The Uganda media council has banned a Dutch film from screening in Uganda over homosexuality.
According to media council, “The Dinner Club” which the Embassy of Netherlands in Uganda intended to screen at Dutch film for European Film Festival promotes homosexuality, which is a criminal act in Uganda.
“The film depicts and glorifies homosexuality which is a criminal offence in Uganda. In minutes 11, 26 and 57, homosexuality is depicted/spoken about. In 10 minute while glorifying homosexuality two women say marriage (presumably to men) is hard work! This is against Ugandan values,” reads a response from the media Council.
It further adds that the film is replete; “with various scenes of imitable behaviour examples deep kissing before kids (2min), galloping alcohol (almost throughout the movie); smoking (almost throughout the movie); steamy sex scenes (15, 42, 51, 58mins etc) Women form a ‘Dinner Club’ which is in reality a brothel.”
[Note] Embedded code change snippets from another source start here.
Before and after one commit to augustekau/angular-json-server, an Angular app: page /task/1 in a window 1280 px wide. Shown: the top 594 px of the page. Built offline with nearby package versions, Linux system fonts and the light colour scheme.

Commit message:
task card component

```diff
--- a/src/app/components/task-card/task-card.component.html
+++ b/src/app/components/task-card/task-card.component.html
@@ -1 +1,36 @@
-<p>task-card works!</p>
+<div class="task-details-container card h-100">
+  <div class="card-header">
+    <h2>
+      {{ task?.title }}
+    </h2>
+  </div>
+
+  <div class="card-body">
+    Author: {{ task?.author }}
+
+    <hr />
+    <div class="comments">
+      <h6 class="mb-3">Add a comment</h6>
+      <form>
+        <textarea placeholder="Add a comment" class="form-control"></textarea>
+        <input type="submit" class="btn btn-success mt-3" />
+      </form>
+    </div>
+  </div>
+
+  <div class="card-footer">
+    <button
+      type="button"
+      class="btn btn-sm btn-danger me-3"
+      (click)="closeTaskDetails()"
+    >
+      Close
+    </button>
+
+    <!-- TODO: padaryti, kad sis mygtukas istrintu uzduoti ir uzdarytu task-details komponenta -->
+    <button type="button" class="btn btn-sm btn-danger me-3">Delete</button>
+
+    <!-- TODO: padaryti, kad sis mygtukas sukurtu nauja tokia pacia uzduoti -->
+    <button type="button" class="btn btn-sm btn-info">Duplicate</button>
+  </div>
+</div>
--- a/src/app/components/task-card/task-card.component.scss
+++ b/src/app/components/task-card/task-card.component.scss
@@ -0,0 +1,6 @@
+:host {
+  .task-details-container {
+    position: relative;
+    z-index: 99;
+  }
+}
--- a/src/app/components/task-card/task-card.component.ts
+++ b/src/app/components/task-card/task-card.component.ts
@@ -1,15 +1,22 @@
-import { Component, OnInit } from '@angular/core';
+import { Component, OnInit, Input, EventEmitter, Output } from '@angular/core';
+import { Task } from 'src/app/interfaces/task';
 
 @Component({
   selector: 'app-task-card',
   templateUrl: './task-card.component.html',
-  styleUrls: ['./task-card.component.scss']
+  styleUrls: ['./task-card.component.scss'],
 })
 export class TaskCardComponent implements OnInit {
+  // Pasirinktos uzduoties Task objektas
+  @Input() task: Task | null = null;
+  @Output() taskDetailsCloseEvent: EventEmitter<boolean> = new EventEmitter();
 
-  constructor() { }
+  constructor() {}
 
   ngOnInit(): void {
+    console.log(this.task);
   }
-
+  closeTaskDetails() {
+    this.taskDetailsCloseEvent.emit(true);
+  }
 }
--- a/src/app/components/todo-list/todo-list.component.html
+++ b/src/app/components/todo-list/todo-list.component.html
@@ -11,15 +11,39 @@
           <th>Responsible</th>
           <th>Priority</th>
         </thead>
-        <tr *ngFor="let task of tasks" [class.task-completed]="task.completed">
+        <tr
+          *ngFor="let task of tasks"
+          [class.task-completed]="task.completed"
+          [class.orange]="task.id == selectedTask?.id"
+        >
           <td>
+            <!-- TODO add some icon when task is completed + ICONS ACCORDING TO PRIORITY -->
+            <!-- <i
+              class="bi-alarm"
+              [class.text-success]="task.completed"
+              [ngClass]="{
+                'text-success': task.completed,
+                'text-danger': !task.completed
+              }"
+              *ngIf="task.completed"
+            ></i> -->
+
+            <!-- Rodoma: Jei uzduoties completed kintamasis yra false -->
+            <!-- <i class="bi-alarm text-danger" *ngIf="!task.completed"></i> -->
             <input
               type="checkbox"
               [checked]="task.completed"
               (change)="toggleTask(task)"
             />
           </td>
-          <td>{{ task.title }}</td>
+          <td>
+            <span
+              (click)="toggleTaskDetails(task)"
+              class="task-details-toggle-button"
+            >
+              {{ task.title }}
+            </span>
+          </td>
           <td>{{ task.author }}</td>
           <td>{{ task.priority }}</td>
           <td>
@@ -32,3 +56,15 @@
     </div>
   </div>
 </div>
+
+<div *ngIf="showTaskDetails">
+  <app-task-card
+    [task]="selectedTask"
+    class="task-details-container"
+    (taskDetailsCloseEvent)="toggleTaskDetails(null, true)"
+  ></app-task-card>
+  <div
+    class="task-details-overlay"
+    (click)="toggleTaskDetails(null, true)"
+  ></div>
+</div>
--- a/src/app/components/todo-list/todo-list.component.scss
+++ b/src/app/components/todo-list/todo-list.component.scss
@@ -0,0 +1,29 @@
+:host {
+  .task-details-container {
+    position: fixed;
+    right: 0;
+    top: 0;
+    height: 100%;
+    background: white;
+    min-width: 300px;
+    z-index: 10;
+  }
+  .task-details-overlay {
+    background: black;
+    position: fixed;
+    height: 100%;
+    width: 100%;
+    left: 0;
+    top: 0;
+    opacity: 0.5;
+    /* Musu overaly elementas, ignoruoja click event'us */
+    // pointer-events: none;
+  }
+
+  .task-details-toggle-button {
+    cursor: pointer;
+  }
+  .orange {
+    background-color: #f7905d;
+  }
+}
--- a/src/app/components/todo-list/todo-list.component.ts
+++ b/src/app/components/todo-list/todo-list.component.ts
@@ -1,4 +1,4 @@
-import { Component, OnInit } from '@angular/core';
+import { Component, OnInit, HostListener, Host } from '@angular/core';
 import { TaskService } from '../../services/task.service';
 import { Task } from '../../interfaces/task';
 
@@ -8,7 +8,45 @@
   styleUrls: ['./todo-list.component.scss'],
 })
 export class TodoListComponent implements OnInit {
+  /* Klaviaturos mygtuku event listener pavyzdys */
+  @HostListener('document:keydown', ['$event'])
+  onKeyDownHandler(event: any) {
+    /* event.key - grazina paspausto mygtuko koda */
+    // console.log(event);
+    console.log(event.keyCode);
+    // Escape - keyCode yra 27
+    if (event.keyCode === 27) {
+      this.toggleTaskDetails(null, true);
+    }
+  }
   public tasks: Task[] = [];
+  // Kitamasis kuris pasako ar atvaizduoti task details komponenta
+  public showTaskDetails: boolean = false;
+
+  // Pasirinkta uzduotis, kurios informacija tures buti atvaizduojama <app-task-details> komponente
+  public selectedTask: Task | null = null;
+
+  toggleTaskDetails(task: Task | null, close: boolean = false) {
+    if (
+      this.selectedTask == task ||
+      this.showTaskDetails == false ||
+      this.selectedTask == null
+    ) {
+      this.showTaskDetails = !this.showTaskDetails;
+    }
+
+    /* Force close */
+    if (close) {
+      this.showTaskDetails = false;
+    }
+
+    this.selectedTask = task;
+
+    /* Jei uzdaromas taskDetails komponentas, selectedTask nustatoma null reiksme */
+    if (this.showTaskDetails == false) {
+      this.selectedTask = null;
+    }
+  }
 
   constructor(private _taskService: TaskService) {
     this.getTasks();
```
Responding to the media council, the Dutch Embassy announced its exit from the festival in what appears to be a protest.
“Unfortunately the Embassy has to announce that the screening of the Dutch entrance for the European Film Festival, the film “The Dinner Club” has been cancelled. The Uganda Media Council denied the film a classification rating and decided that the film should not be exhibited anywhere in Uganda. The Embassy deplores the decision of the Uganda Media Council and it will withdraw from participation in the European Film Festival in Uganda,” reads a statement by the Dutch Embassy in Uganda.
Though, a section of Ugandans were in support of the move by the media council.
Emokor Eric Our creativity is not in sexual scenes that’s so stupid, Iranian movies are moving worldwide without any intimate scenes. People from west should know that “Uganda” has a culture and it’s very right to prohibit what they see is evil or will torment our culture. Am a filmmaker but value my culture from the bottom of my heart, I will always stand up straight against all western evil culture destruction motives. I say this “for God and my country.” Thank you #respectMyCulture
Bernard Ssabbiitti Just as the Dutch Embassy denies a visa to a person it doesn’t want to admit into its own country and isn’t bound to give any explanation as to why, Uganda, a sovereign nation has every right to ban material it doesn’t want shown on its land and owes no one an explanation. At last someone said no to a European. That satisfies me. All the other stuff is immaterial to me. Wouldn’t have mattered if the film was a documentary on the Rhinelands (which are still taught in Ugandan secondary schools by the way, the real scandal) or the Dutch ‘liberal democracy’.